Task instructions
Search the data for the string "docs" and copy each line in which it appears.

Modification records
%%

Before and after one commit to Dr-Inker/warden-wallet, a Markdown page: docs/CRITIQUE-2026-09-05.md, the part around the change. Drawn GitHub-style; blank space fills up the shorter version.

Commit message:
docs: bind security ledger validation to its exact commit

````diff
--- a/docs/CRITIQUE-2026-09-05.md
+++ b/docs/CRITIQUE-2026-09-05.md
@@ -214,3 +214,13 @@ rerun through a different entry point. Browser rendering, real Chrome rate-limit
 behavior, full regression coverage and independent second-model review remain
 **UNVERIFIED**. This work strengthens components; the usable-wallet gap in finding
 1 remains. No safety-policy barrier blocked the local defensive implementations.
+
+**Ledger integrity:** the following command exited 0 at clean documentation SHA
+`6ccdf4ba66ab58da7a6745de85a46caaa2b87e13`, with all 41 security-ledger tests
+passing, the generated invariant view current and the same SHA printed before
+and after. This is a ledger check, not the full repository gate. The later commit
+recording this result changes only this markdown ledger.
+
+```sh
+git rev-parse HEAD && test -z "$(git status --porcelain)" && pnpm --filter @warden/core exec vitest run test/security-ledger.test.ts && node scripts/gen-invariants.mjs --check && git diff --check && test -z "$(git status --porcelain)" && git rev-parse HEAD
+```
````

%%
%%

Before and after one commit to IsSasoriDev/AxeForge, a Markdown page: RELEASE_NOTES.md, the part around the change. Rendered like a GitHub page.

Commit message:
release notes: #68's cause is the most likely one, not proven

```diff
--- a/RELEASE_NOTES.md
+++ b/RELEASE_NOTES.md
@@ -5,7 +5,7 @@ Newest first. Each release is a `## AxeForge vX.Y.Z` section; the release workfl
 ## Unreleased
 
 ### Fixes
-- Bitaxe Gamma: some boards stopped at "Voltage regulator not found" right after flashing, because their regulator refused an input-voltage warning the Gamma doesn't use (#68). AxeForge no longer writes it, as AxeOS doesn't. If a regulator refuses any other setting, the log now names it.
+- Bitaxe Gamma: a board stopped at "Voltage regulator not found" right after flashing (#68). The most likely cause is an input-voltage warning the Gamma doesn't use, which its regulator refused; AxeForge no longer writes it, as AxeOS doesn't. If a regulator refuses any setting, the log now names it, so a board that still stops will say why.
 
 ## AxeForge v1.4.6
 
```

%%
%%

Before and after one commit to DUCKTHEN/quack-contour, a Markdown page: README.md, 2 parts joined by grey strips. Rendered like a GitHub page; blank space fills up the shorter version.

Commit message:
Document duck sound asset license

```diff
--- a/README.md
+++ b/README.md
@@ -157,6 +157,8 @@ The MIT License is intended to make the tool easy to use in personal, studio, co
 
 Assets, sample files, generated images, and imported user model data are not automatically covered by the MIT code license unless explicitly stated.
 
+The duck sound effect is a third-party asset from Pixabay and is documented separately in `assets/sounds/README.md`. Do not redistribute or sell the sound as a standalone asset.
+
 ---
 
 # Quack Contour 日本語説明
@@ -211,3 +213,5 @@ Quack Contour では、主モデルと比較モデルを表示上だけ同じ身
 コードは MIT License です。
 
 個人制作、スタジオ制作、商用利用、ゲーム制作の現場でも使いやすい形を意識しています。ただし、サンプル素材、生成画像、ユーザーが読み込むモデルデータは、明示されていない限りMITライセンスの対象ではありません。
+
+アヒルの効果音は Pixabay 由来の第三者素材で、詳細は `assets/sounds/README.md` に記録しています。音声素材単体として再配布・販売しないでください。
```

%%

Output below
Before and after one commit to Dr-Inker/warden-wallet, a Markdown page: docs/CRITIQUE-2026-09-05.md, the part around the change. Drawn GitHub-style; blank space fills up the shorter version.
docs: bind security ledger validation to its exact commit
--- a/docs/CRITIQUE-2026-09-05.md
+++ b/docs/CRITIQUE-2026-09-05.md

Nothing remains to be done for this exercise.